* [EXERCISE AIM] Find all lines in the records that include the word "basic", and copy them out.

Web document revisions:
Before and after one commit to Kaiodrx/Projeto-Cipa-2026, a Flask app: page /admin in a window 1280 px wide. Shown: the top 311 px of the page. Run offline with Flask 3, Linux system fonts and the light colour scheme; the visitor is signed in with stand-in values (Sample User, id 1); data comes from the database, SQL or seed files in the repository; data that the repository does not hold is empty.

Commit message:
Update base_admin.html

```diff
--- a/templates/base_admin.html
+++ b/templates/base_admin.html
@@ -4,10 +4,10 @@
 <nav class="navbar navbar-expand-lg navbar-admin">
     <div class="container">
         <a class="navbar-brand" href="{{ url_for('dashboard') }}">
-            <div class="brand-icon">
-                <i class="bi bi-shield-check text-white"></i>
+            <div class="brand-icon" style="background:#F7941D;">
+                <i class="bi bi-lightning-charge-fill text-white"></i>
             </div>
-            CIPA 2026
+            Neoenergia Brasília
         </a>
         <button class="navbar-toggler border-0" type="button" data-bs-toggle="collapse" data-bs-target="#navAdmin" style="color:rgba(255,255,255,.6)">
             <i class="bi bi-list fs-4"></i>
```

==

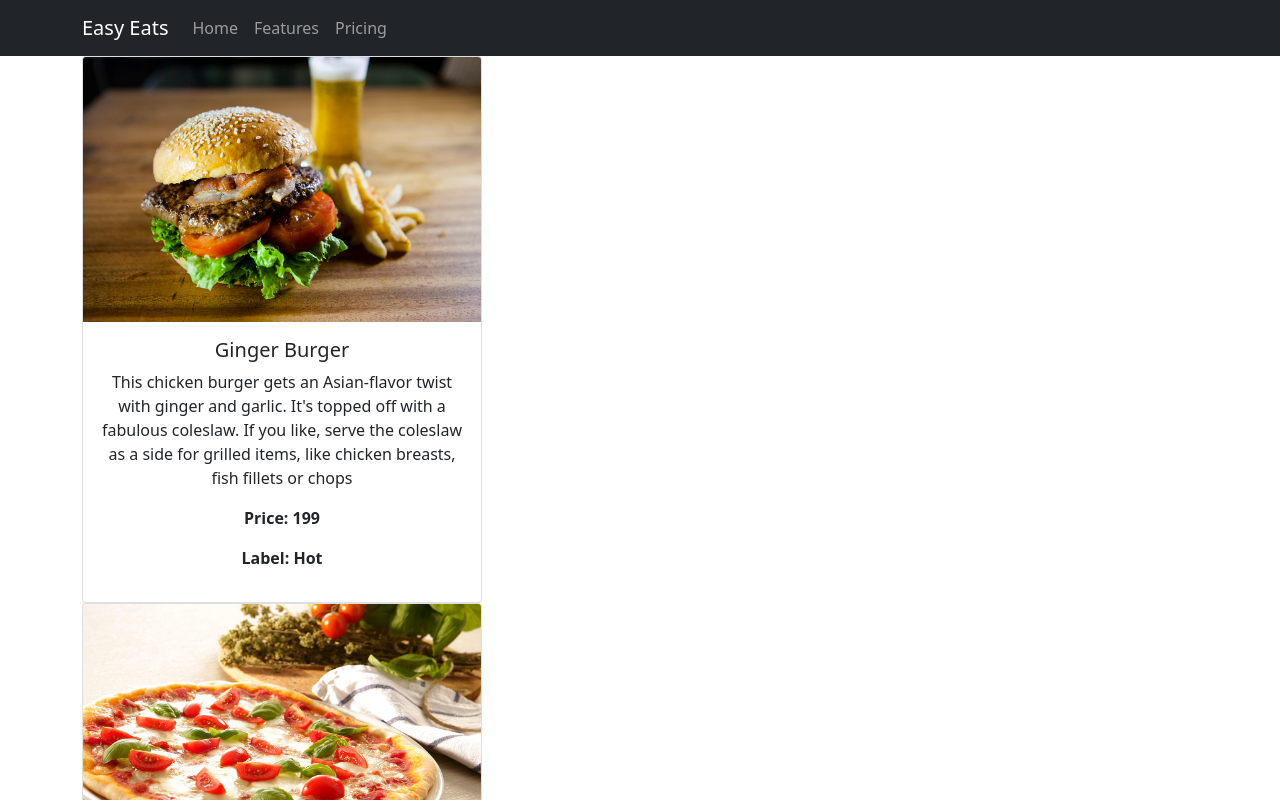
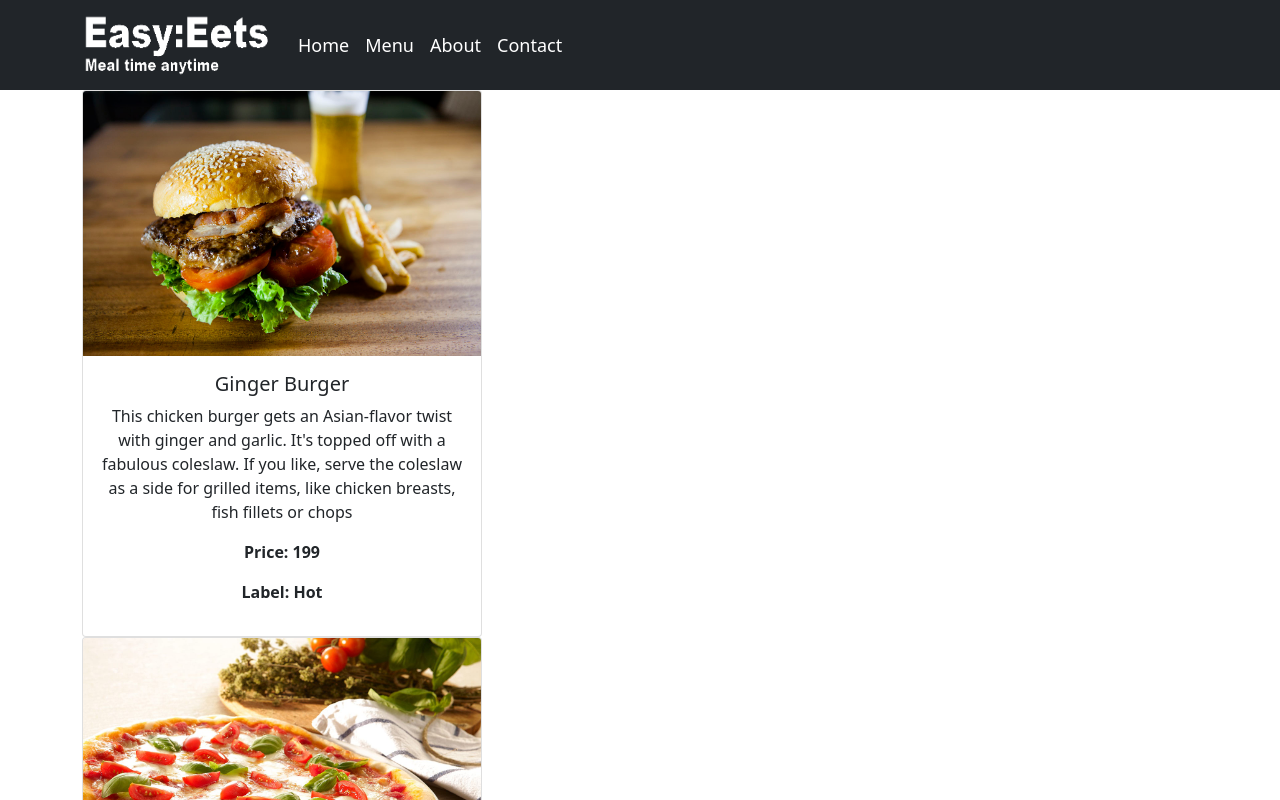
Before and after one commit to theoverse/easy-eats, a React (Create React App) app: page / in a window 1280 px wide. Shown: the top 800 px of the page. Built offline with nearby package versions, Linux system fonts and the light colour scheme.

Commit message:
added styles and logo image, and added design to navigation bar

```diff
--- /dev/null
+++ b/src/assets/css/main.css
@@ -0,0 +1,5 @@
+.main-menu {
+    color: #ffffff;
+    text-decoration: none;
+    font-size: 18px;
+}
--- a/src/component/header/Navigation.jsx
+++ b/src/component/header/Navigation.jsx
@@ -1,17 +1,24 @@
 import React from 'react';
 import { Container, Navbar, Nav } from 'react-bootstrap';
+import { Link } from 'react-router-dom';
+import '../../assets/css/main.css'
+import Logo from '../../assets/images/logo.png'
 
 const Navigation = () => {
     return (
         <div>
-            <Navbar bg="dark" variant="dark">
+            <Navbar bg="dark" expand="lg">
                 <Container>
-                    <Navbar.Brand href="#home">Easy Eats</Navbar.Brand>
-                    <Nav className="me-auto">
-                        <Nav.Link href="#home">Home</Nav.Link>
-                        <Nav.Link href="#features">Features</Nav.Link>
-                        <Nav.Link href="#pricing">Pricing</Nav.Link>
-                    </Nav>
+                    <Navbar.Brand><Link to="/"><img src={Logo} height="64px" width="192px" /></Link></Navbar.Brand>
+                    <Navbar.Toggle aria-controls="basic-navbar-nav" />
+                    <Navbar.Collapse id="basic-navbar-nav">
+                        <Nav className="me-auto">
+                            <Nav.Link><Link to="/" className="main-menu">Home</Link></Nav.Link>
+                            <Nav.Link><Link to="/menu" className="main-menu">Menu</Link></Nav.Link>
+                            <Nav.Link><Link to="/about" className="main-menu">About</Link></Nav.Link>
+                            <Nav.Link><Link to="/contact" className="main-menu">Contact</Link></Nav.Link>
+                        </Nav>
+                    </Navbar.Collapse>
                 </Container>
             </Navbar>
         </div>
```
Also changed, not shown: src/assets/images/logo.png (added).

* [COMPLETED TASK]
+                    <Navbar.Toggle aria-controls="basic-navbar-nav" />
+                    <Navbar.Collapse id="basic-navbar-nav">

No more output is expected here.